The Roland TR-808 Rhythm Composer was one of the first programmable drum machines Introduced by the Roland Corporation in early 1980 as an upgrade to CR-78 machine. It was originally manufactured for use by studio musicians to create demos using analog synthesis for sounds with a very thin, pure quality. It didn’t sound like real drums and was only in production until 1984 but its unique sound and analog charm is embedded in many forms of music. In hip hop, R&B, dance and techno you can still hear its heavy bass kicks, crisp snares, and the classic cowbell and hand-clap.
Marvin Gaye’s “Sexual Healing” was one of the machine’s earliest mainstream hits. The Beastie Boys breakout album Licensed to Ill consists mostly of TR-808 beats and samples from popular rock songs; its success lead to a new surge in popularity.
The 808 has had its share of emulators, clones and imitators. Artists using it include Orbital, Aphex Twin, 808 State, George Michael, Bomb The Bass, The Prodigy, Faithless, Cocteau Twins, Paul Hardcastle, Marvin Gaye, Dr. Dre, Howard Jones, Jimmy Jam & Terry Lewis, 2-Pac, Björk, Tom Jones, Jean Michel Jarre, LL Cool J, Ice Cube, Janet Jackson, Puff Daddy, Pet Shop Boys and Vangelis. It has influenced band names and is still cited in verse, making it one of the more important drum machines in the history of electronic music.
The legendary Akai MPC60 II is an all-in-one sampling and MIDI-sequencing drum machine. Designed by the celebrated Roger Linn for Akai, it still bears his signature. He produced one of the world’s first drum machines to use digital audio samples as the sound source and combined it with powerful sequencers to create the MPC60. Today, it is considered to be the most widely used piece of electronic music equipment.
Pete Rock on the MPC
Simply put, the Technics SL 1200 MKII was the best thing to happen to Hip Hop music since Hip Hop itself. It began with the silver SL1200 originally marketed as hi-fi equipment for the home market.
Since its release in 1978, the MKII and its successors have been the most common turntables for DJ’ing and Scratch DJ’ing. There’s been over three million sold and it’s regarded as one of the most durable and reliable turntables ever made, with many early models still in use today. There’s even an SL1200 exhibited in the Science Museum of London as one of “the key pieces of technology that have shaped music history”.
The SL1200 series was developed as a special project in an attempt to solve problems relating to turntable design. A magnetic direct drive system, robust base and high torque minimised acoustic feedback, unwanted resonances, and wow and flutter, and allowed it to reach desired speeds in 0.7 secs. And don’t forget the variable pitch control for seamless mixing…
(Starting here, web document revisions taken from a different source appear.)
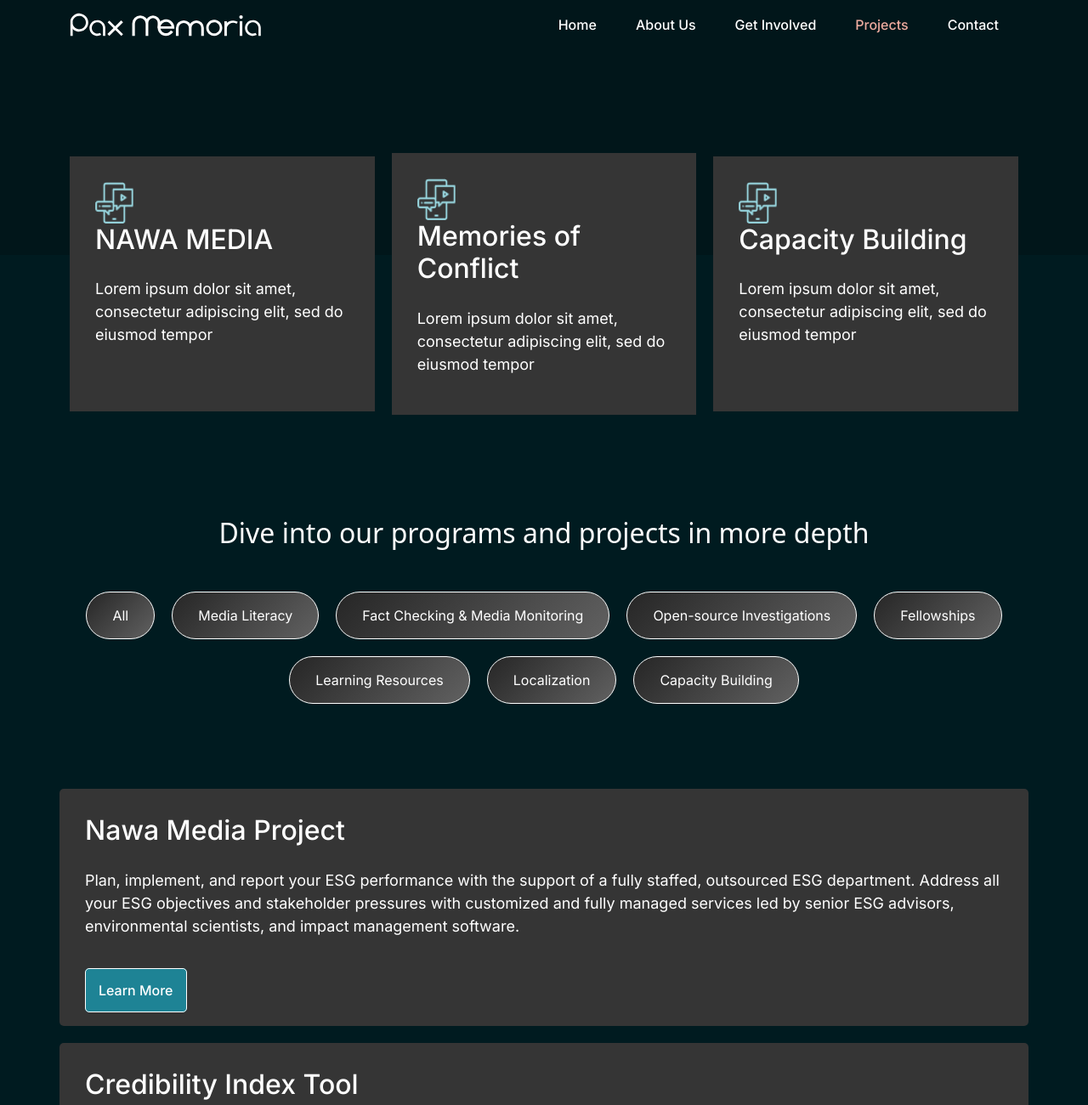
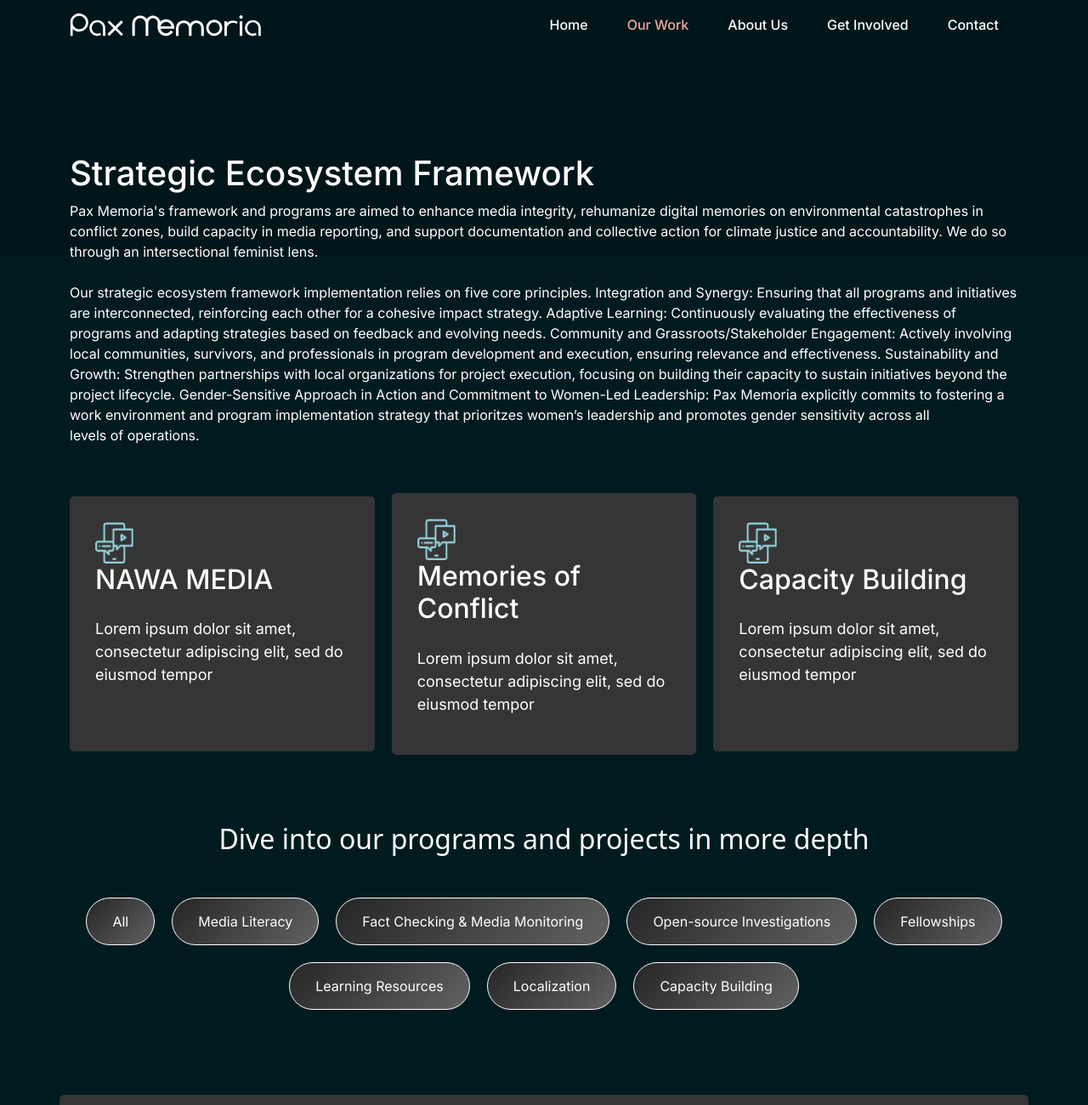
Before and after one commit to hussein112/pax, a plain HTML site: page projects.html in a window 1280 px wide. Shown: the top 1300 px of the page at 85% size. Drawn offline with nearby package versions, Linux system fonts and the light colour scheme.

Commit message:
Few Changes

```diff
--- a/projects.html
+++ b/projects.html
@@ -62,13 +62,13 @@
                       <a class="nav-link" aria-current="page" href="index.html">Home</a>
                     </li>
                     <li class="nav-item">
+                      <a class="nav-link active" href="projects.html">Our Work</a>
+                    </li>
+                    <li class="nav-item">
                       <a class="nav-link" href="about.html">About Us</a>
                     </li>
                     <li class="nav-item">
                       <a class="nav-link" href="get_involved.html">Get Involved</a>
-                  </li>
-                  <li class="nav-item">
-                    <a class="nav-link active" href="projects.html">Projects</a>
                     </li>
                     <li class="nav-item">
                       <a class="nav-link" href="contact.html">Contact</a>
@@ -80,7 +80,21 @@
     </header>
 
     <main id="projects-page">
-        <section class="projects container">
+        <section class="projects-container container">
+            <div class="text">
+                <h1>Strategic Ecosystem Framework</h1>
+                <p>
+                    Pax Memoria's framework and programs are aimed to enhance media integrity, rehumanize digital memories on environmental catastrophes in conflict zones, build capacity in media reporting, and support documentation and collective action for climate justice and accountability. We do so through an intersectional feminist lens.
+                    <br><br>
+                    Our strategic ecosystem framework implementation relies on five core principles.
+                    Integration and Synergy: Ensuring that all programs and initiatives are interconnected, reinforcing each other for a cohesive impact strategy.
+                    Adaptive Learning: Continuously evaluating the effectiveness of programs and adapting strategies based on feedback and evolving needs.
+                    Community and Grassroots/Stakeholder Engagement: Actively involving local communities, survivors, and professionals in program development and execution, ensuring relevance and effectiveness.
+                    Sustainability and Growth: Strengthen partnerships with local organizations for project execution, focusing on building their capacity to sustain initiatives beyond the project lifecycle.
+                    Gender-Sensitive Approach in Action and Commitment to Women-Led Leadership: Pax Memoria explicitly commits to fostering a work environment and program implementation strategy that prioritzes women’s leadership and promotes gender sensitivity across all levels of operations.
+                </p>
+            </div>
+            <div class="projects">
                 <div class="project">
                     <img src="assets/images/Projects/nawa.png" alt="">
                     <h2>NAWA MEDIA</h2>
@@ -97,6 +111,7 @@
                     <img src="assets/images/Projects/nawa.png" alt="">
                     <h2>Capacity Building</h2>
                     <p>Lorem ipsum dolor sit amet, consectetur adipiscing elit, sed do eiusmod tempor</p>
+                </div>
             </div>
         </section>
 
@@ -137,7 +152,7 @@
                 <p>
                     Plan, implement, and report your ESG performance with the support of a fully staffed, outsourced ESG department. Address all your ESG objectives and stakeholder pressures with customized and fully managed services led by senior ESG advisors, environmental scientists, and impact management software.
                 </p>
-                <a href="#">Learn More</a>
+                <a class="learn-more" href="#">Learn More</a>
             </div>
 
             <div class="project">
@@ -145,7 +160,7 @@
                 <p>
                     Our innovative Credibility Index Tool equips users with a valuable resource to assess the credibility of media content. By utilising cutting-edge algorithms and data analysis techniques, we empower individuals to make informed decisions about the reliability and veracity of the information they encounter.
                 </p>
-                <a href="#">Learn More</a>
+                <a class="learn-more" href="#">Learn More</a>
             </div>
 
             <div class="project">
@@ -153,7 +168,7 @@
                 <p>
                     We are dedicated to promoting localised open-source tools. By making media accessible and relevant to local communities, we foster engagement and ensure that diverse perspectives are accurately represented. Join us in our efforts to enhance the accessibility and inclusivity of media content.
                 </p>
-                <a href="#">Learn More</a>
+                <a class="learn-more" href="#">Learn More</a>
             </div>
 
             <div class="project">
@@ -161,7 +176,7 @@
                 <p>
                     Our project places a strong emphasis on media literacy. We provide educational resources, conduct workshops, and offer practical guidance to help individuals navigate the complex media landscape. Through these initiatives, we aim to empower individuals to critically engage with media, enabling them to make informed choices.
                 </p>
-                <a href="#">Learn More</a>
+                <a class="learn-more" href="#">Learn More</a>
             </div>
 
         </section>
--- a/style.css
+++ b/style.css
@@ -13,6 +13,33 @@ html{
 
 a{
     text-decoration: none;
+}
+
+.learn-more{
+    background-color: #1E8395;
+    color: white;
+    font-family: 'Inter';
+    font-weight: 500;
+    border: 1px solid white;
+    border-radius: 5px;
+    padding: 15px;
+    display: flex;
+    align-items: flex-end;
+    justify-content: center;
+    gap: 10px;
+}
+
+.learn-more span{
+    font-size: 18px;
+}
+
+.learn-more img{
+    width: 25px;
+    height: 25px;
+}
+
+.learn-more:hover{
+    color: white;
 }
 
 /** End Global **/
@@ -658,13 +685,19 @@ footer .top{
     background-color: #001B20;
 }
 
+.projects-container .text{
+    transform: translateY(-120px);
+    color: white;
+    font-family: 'Inter';
+}
+
 .projects{
     display: flex;
     align-items: center;
     justify-content: center;
     flex-wrap: wrap;
     gap: 20px;
-    transform: translateY(-120px);
+    transform: translateY(-80px);
 }
 
 
@@ -674,6 +707,7 @@ footer .top{
     padding: 30px;
     width: 300px;
     min-height: 300px;
+    border-radius: 5px;
 }
 
 .projects .project img{
@@ -736,15 +770,4 @@ footer .top{
     margin-bottom: 50px;
 }
 
-
-.project-details .project a{
-    background-color: #1E8395;
-    color: white;
-    font-family: 'Inter';
-    font-weight: 500;
-    border: 1px solid white;
-    border-radius: 5px;
-    padding: 15px;
-}
-
 /** End Projects Page **/
```
Also changed, not shown: about.html (+3 -3 lines), assets/icons/arrow.svg (added). Lines whose indentation alone changed are shown as unchanged.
With the SL1200 MKII, Technics improved the motor and shock resistance and changed the rotary pitch control to a slider style. This is now the base model and is the oldest remaining in production.
It’s hard to imagine Hip Hop without the turntable and it’s no surprise to me that this turntable is culturally recognised in a museum. Some of my most memorable music moments have involved two of these and a microphone.
“The Breaks” is a critically acclaimed 1980 hit single by Kurtis Blow, one of the first commercially successful rappers and the first to sign to a major label. Taken from his debut album it’s considered an early Hip Hop classic and one of the first Hip Hop hits to go gold. It is currently Number 10 on VH1’s 100 Greatest Songs of Hip Hop. Ironically, it’s one of the few Hip Hop songs containing no samples. The funk beat in this song is an original one, which has subsequently been sampled by many producers.
The “breaks” referred to in this song are not about beats and samples but about the breaks dealt in life – the bad luck referred to in Alanis Morissette’s’ “Ironic”, but with humour and 60 seconds of a great piano breakdown.
Kuris Blow – “The Breaks” on Soul Train
Finally, our “These Are The Breaks” strapline is derived from the lettering on the side of the Tomahawk cruise missile. The Tomahawk font rounds off this piece of ‘80s nostalgia.
always use clean needles
album: vapours : track 05
Produced by uchi for uchi productions